That's not to say we won't be doing anything at all. I believe that trained dogs are happier dogs. They have opportunities that poorly behaved dogs just don't get. Rubi loves the work we do with the dog safety program, so I've signed her up for one at the end of the month. It will be her first program with another dog (Andy the Arm Candy, who she lived with, so I'm hoping will be no big deal), and it will her first time doing more than one program in a single day.

Typically, ARLP's Dog Safety programs run about 20-30 minutes each, and I know Rubi can handle that. The day I've signed us up for will be three programs, so Rubi will be working pretty solidly for a whole hour and a half. This might seem like a big jump, but in February we did a presentation at a high school on impulse control that was an hour long, and it wasn't a disaster. So the program at the end of the month with Andy seems like a reasonable challenge.

Rubi rockin' the impulse control.
Dog Safety programs that are appropriate for Rubi only come along every few months, though. Which means we need something else to occupy our time. I have a few other vague ideas for activities that don't involve a lot of moving on my part, but all of them involve being around other dogs.

Houston, we have a problem.

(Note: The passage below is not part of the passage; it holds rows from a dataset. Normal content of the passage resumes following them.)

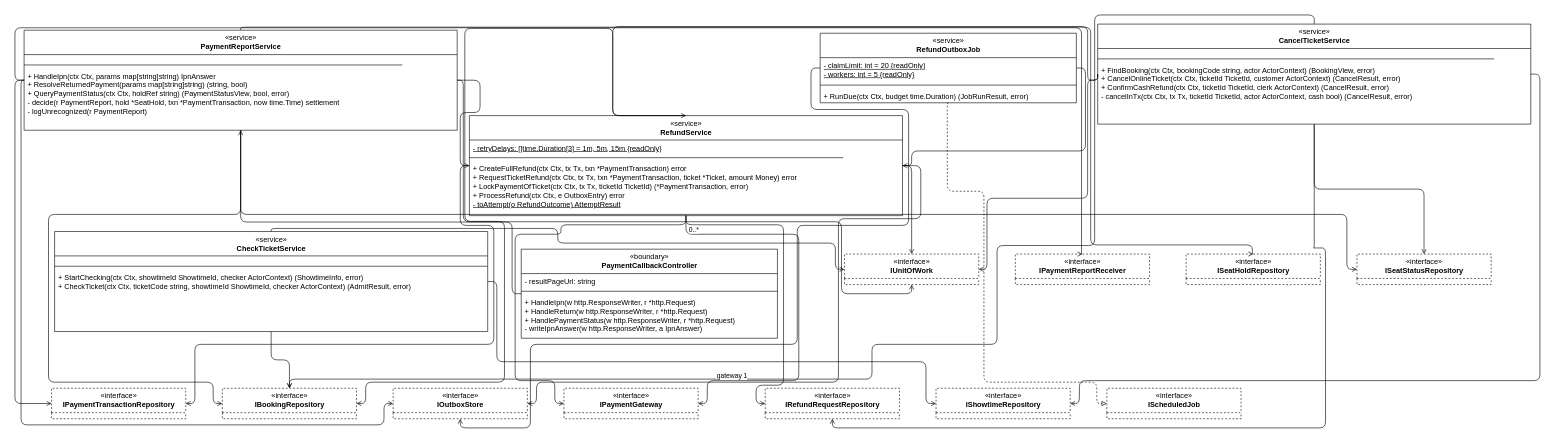
luytbq/app-dat-ve-xem-phim keeps this draw.io diagram as design/diagrams/P12-class-PKG-12-PKG-14-PKG-15.drawio. Above is the earlier version. Source tidied: cells renumbered, new cells numbered last; positions are measured from the earlier drawing's top-left corner, leaving out a move shared by most shapes. Both pictures are drawn from the tidied source at 61%, with x=0, y=0 at pixel (15, 15).
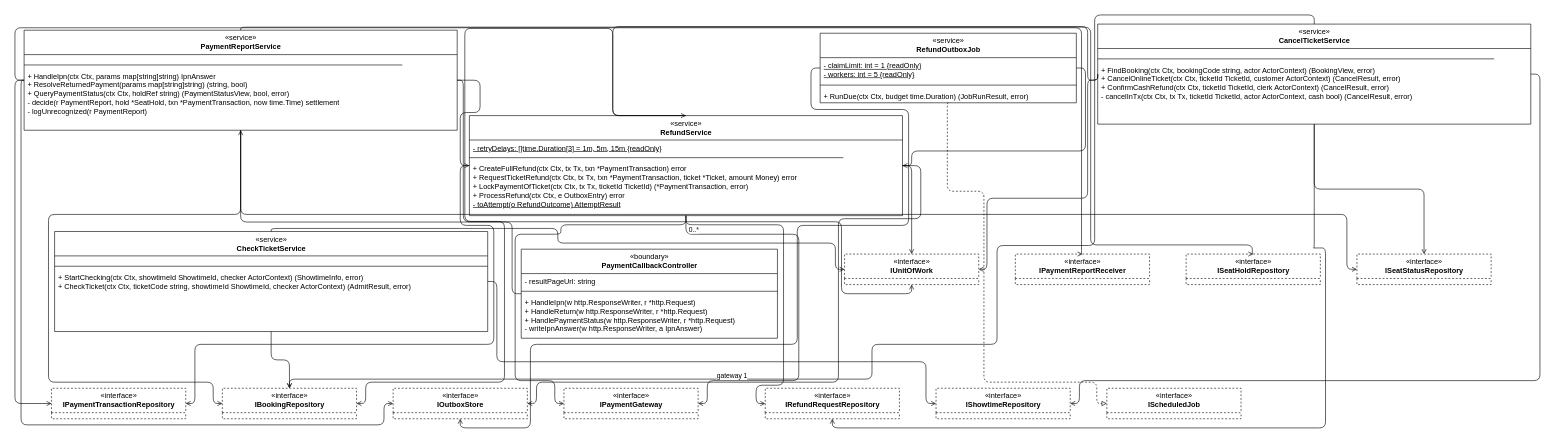
The same diagram, later.

The change refers to these unchanged cells:
```xml
<mxCell id="10" value="«service»&lt;br&gt;&lt;b&gt;RefundOutboxJob&lt;/b&gt;" style="swimlane;fontStyle=0;align=center;horizontal=1;startSize=40;html=1;" parent="1" vertex="1">
  <mxGeometry x="1320" y="30" width="420" height="114" as="geometry" />
</mxCell>
```

Change to the diagram source:
```diff
@@
-    <mxCell id="11" value="&lt;u&gt;- claimLimit: int = 20 {readOnly}&lt;/u&gt;&lt;br&gt;&lt;u&gt;- workers: int = 5 {readOnly}&lt;/u&gt;" style="text;strokeColor=none;fillColor=none;align=left;verticalAlign=top;spacingLeft=4;spacingRight=4;overflow=hidden;whiteSpace=wrap;html=1;" parent="10" vertex="1">
+    <mxCell id="11" value="&lt;u&gt;- claimLimit: int = 1 {readOnly}&lt;/u&gt;&lt;br&gt;&lt;u&gt;- workers: int = 5 {readOnly}&lt;/u&gt;" style="text;strokeColor=none;fillColor=none;align=left;verticalAlign=top;spacingLeft=4;spacingRight=4;overflow=hidden;whiteSpace=wrap;html=1;" parent="10" vertex="1">
       <mxGeometry y="40" width="420" height="40" as="geometry" />
     </mxCell>
```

Every our meltdown with the GSD back in March (and I do mean "our meltdown" - I handled that incident about as well as B did), Rubi's been inconsistent in her reactions to other dogs. Sometimes she's her old self; sometimes, she's her really old, banshee screamin' self. She's gotten a bit unpredictable, too, which never used to be a problem. I can't always pick out which dogs she'll pitch a fit over, and which ones she'll be okay with. It doesn't help that I avoided the issue in favor of working on behaviors for the camping trip, but it's something we're going to have to work on in order to move on with our lives.

So we've once again resumed the search for a Rubi-appropriate class. I've had a few promising leads, and it looks like it'll come down to what's available when my next paycheck comes in. One thing's for sure -

There's happy times ahead!

Rubi loves herself some school learnin'.